◆ **Try it**: Using the records below, copy every line that holds the string "report".

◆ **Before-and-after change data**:
>>>

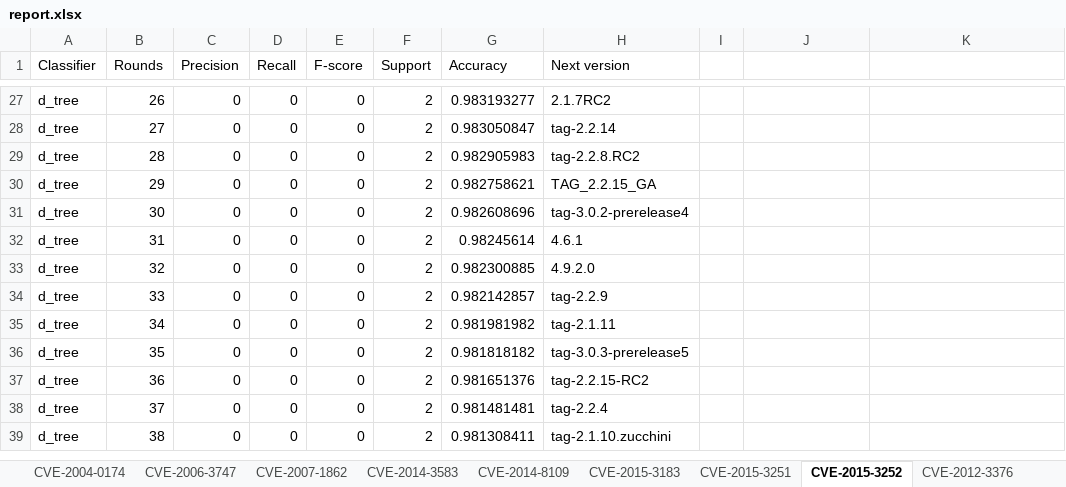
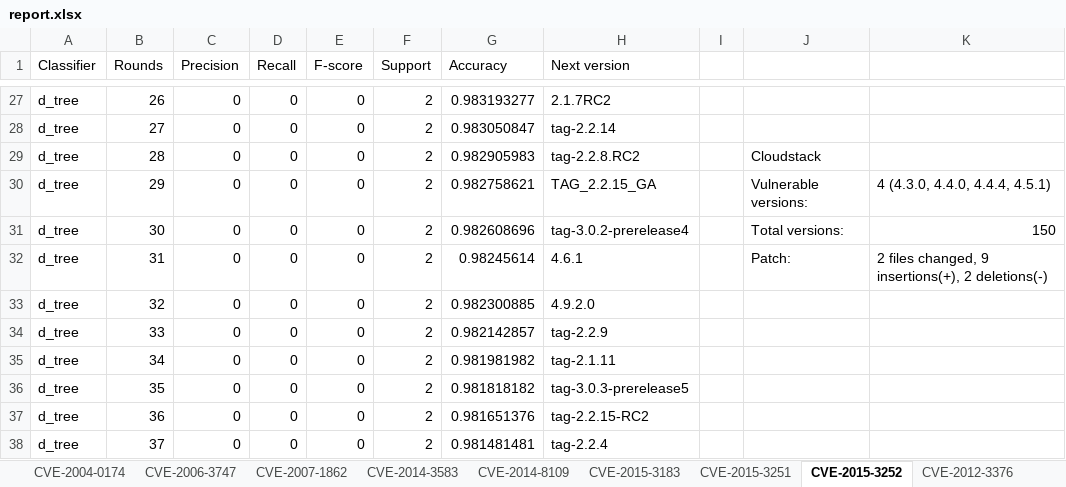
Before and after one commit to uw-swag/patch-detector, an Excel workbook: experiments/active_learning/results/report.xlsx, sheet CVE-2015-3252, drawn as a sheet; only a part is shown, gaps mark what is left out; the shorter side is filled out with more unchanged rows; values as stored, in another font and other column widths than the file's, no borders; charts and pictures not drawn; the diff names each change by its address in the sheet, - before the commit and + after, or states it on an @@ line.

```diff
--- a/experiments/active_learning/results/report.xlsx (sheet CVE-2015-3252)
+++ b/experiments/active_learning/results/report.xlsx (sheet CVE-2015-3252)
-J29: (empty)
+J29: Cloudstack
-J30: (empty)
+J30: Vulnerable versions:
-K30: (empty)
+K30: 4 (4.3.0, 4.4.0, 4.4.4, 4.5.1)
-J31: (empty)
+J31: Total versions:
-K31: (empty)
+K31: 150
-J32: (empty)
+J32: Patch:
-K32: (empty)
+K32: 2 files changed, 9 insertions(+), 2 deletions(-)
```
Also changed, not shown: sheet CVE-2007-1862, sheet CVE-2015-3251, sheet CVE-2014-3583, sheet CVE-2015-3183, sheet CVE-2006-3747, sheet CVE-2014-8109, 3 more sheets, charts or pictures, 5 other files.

<<<
>>>

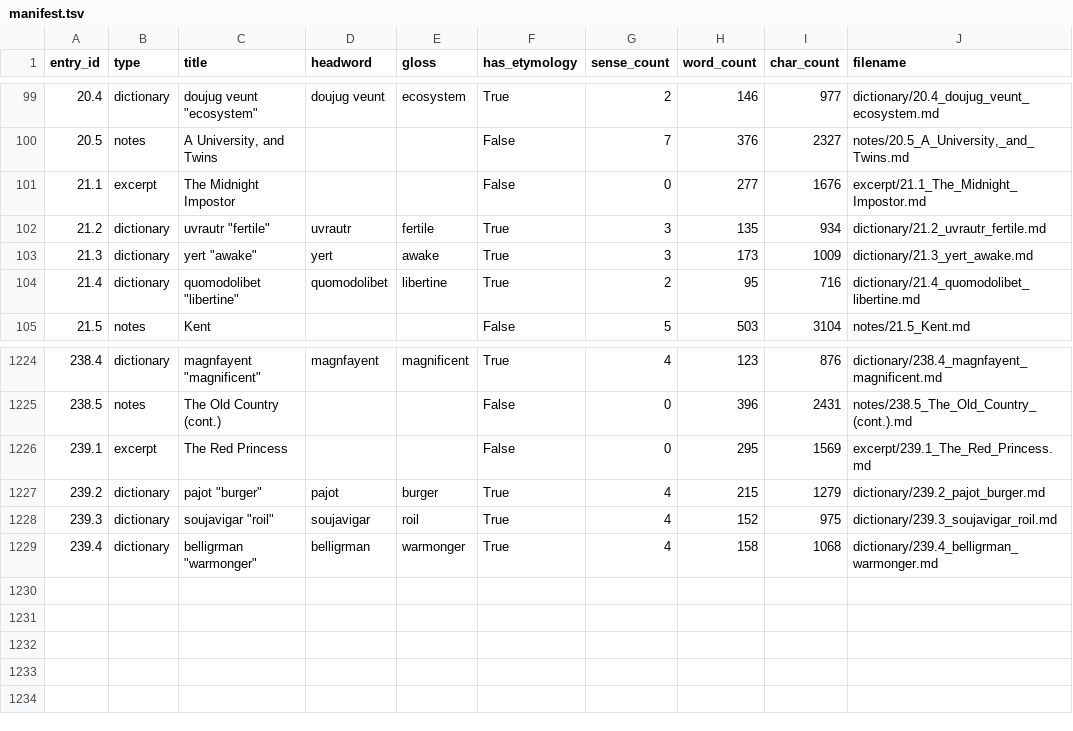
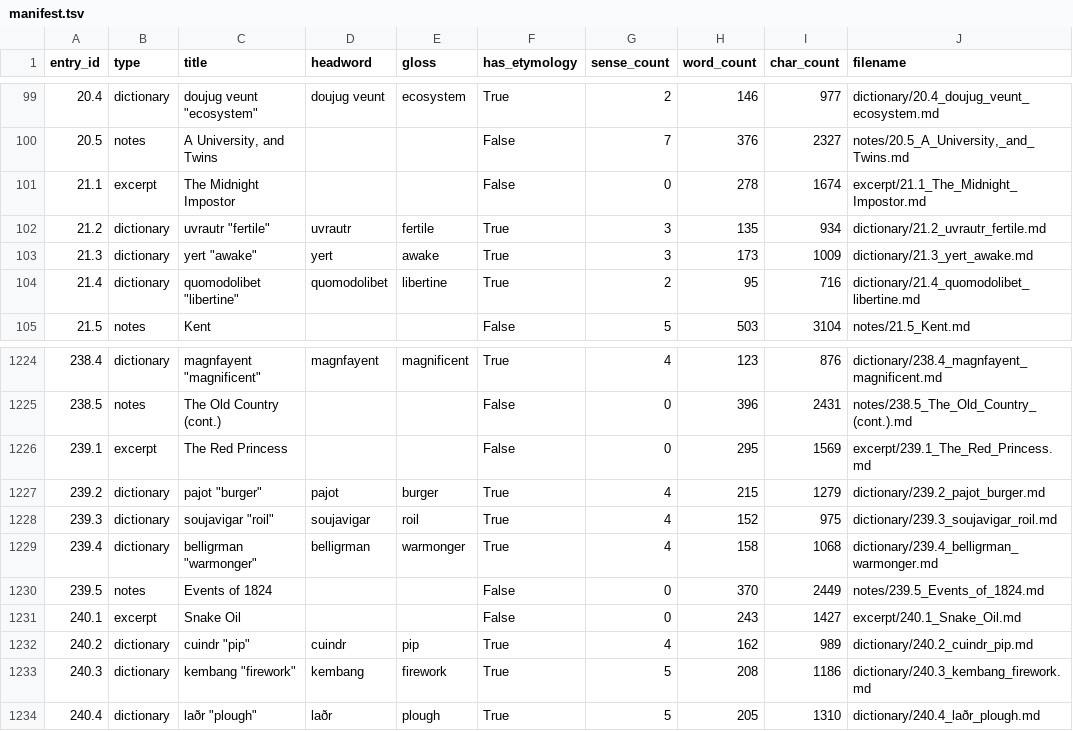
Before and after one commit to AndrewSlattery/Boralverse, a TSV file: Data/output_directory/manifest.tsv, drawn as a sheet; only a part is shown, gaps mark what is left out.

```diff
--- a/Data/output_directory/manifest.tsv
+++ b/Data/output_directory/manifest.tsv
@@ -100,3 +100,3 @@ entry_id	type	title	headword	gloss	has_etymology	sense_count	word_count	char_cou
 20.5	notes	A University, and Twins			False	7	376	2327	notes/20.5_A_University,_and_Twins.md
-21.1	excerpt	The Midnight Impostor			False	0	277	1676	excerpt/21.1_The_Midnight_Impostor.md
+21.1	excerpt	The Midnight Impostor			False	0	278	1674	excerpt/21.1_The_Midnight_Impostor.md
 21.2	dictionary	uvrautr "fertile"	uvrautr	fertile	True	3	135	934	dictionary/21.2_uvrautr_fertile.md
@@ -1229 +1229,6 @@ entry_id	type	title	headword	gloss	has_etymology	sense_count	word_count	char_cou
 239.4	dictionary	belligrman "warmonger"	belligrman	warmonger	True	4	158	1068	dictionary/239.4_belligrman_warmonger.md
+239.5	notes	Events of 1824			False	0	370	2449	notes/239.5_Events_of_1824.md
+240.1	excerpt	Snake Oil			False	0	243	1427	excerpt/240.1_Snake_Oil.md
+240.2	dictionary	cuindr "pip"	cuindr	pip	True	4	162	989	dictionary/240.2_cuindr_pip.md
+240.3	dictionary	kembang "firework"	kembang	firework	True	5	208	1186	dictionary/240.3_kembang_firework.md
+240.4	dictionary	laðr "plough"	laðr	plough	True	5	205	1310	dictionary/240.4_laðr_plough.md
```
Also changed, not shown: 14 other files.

<<<

◆ **Answer space**:
Before and after one commit to uw-swag/patch-detector, an Excel workbook: experiments/active_learning/results/report.xlsx, sheet CVE-2015-3252, drawn as a sheet; only a part is shown, gaps mark what is left out; the shorter side is filled out with more unchanged rows; values as stored, in another font and other column widths than the file's, no borders; charts and pictures not drawn; the diff names each change by its address in the sheet, - before the commit and + after, or states it on an @@ line.
--- a/experiments/active_learning/results/report.xlsx (sheet CVE-2015-3252)
+++ b/experiments/active_learning/results/report.xlsx (sheet CVE-2015-3252)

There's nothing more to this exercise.